Ex: What is the negation of x(x2 = 2)?
We are looking for ¬x(x2 = 2) so by applying the rule we have x¬(x2 = 2) which is the same as x(x2  2). What is the truth value of x(x2 = 2)? Sort of a trick question. I never specified the universe of discourse for x. If it is the integers, then the statement is false. There is no integer x for which x2 = 2. However, if our universe of discourse were all real numbers then the statement is true since for x = 2 then x2 = 2. Ex: What is the negation of xy(x + y = 0)? This requires two applications of our formulas. We are looking for ¬xy(x + y = 0)  xy(x + y = 0)  xy(x + y = 0)  xy(x + y  0). It turns out that the original statement is true, for any x, I can find a y (namely –x) such that the sum of x and y is 0. Hence the negation is false. This is the case for reals or integers.

Translating from English
Once again, we have introduced all of this machinery in order to be able to express a mathematical statement in precise terms. So once again, it will be a very important task to be able to take a statement made in English and translate it into an appropriate statement in predicate logic using quantifiers.

Ex: “Every student in this class has studied calculus.”
There are multiple levels of detail that we could choose to go to when translating this statement but first of all we will need a predicate C(x): “x has studied calculus”. 1. xC(x) where the universe of discourse for x is all students in this class. 2. x(S(x)C(x)) where the universe of discourse for x is all people and C(x) is “x is a student in this class”. The level of detail that you choose to go to is highly dependent on what you will be using the quantified statement for. In some instances, you may need to consider all people and use a predicate such as S(x) to indicate people who are students in this class. In other situations, you may only need to consider students in this class and so the introduction of an S(x) predicate is unnecessary. It is acceptable to simply restrict the universe of discourse to students in this class. [Precedence discussion; p  q  r; p:T, q:F, r:T; p  q  r; F,T,F]

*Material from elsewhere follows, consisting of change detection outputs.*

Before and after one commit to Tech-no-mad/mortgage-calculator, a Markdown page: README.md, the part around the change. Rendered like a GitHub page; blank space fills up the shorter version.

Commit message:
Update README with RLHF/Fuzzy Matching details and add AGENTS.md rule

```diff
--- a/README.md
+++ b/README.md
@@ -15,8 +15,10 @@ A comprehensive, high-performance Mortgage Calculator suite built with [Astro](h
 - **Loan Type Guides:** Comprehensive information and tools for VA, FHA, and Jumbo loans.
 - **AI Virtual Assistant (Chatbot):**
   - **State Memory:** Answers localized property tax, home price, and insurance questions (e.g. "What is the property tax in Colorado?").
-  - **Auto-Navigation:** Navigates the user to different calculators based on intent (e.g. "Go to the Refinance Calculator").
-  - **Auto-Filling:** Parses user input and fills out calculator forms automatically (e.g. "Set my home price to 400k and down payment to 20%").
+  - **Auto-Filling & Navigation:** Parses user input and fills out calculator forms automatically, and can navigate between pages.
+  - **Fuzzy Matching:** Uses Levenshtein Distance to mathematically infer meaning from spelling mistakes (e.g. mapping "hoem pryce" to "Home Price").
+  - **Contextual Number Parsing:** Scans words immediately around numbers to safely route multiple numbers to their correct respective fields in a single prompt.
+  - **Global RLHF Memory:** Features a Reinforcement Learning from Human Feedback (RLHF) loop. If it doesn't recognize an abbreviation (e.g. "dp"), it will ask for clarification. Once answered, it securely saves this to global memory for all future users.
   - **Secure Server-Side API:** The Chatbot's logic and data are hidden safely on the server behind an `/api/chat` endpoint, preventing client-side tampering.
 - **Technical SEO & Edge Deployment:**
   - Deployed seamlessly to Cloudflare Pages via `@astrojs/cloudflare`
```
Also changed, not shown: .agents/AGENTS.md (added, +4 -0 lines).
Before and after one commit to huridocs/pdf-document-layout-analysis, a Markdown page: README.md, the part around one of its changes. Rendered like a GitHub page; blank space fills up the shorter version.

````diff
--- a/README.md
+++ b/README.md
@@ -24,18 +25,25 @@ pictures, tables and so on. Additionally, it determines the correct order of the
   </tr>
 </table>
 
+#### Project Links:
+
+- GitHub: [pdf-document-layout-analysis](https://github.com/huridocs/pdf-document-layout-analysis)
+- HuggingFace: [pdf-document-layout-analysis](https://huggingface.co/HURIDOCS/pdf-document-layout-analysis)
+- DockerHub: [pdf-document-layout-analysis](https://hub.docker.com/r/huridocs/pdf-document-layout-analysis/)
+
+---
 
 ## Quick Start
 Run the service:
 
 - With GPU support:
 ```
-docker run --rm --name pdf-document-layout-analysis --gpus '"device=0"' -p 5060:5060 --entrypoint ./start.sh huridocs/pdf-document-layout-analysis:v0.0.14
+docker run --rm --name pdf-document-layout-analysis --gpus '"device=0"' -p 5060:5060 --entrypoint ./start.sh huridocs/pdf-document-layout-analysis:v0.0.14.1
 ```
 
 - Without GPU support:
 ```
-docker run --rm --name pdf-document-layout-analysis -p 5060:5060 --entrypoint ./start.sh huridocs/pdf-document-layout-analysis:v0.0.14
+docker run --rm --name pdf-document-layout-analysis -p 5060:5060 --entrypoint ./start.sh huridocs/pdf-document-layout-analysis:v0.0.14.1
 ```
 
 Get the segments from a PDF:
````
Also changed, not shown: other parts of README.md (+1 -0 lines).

Ex: “Everyone has a mother.”
xyM(y, x) [notice the order] where the universe of discourse for x and y is all people and M(m, c) is “m is the mother of c”. Once again, if we didn’t want this level of detail the statement could have been simply represented as a universally quantified P(x) where P(x) is “x has a mother”. Ex: “There are at least two people who play both soccer and tennis.” Let’s use a predicate P(p, s): “p plays s”. One way to express it is xy(P(x, soccer)  P(x, tennis)  P(y, soccer)  P(y, tennis)  (x  y)) The last part x  y is important. Notice that I want to express that there are at least two people. The two existential quantifications (of x and y) give me some x and some y, but the last part is necessary to ensure that x and y are different people. This sort of subtle issue (where a variable may become instantiated to the same value) often arises in programs.

Quantified logic statements will provide the foundation for the mathematical reasoning that we will do throughout the class. Consequently, the ability to form quantified logical statements is very important. Because we can express a desired English statement in predicate logic in a large number of ways (the best of which is dependent on the subsequent reasoning that will be done) there are no good guidelines or rules of thumb. But though there are an enormous number of ways to correctly translate an English statement into a quantified logic statement, there is an even larger number of ways to incorrectly express the statement with quantified logic. This is a highly intuitive and very creative sort of task so the best way to learn this material is to work examples. There are a great deal of examples in section 1.3 of the text that we did not go through in lecture. I strongly suggest that you spend the time to read through and understand these examples. When you work the exercises given in the coming homework, for each attempted translation you should ask yourself whether the translation has the intended meaning of the stmt.

Homework problems from Section 1.3
Problems 2, 5, 8, 10, 12, 13, 15, 21, 23, 31, 33, 48 from this section will be included on the next homework assignment. Homework 2 is now posted to the toolkit.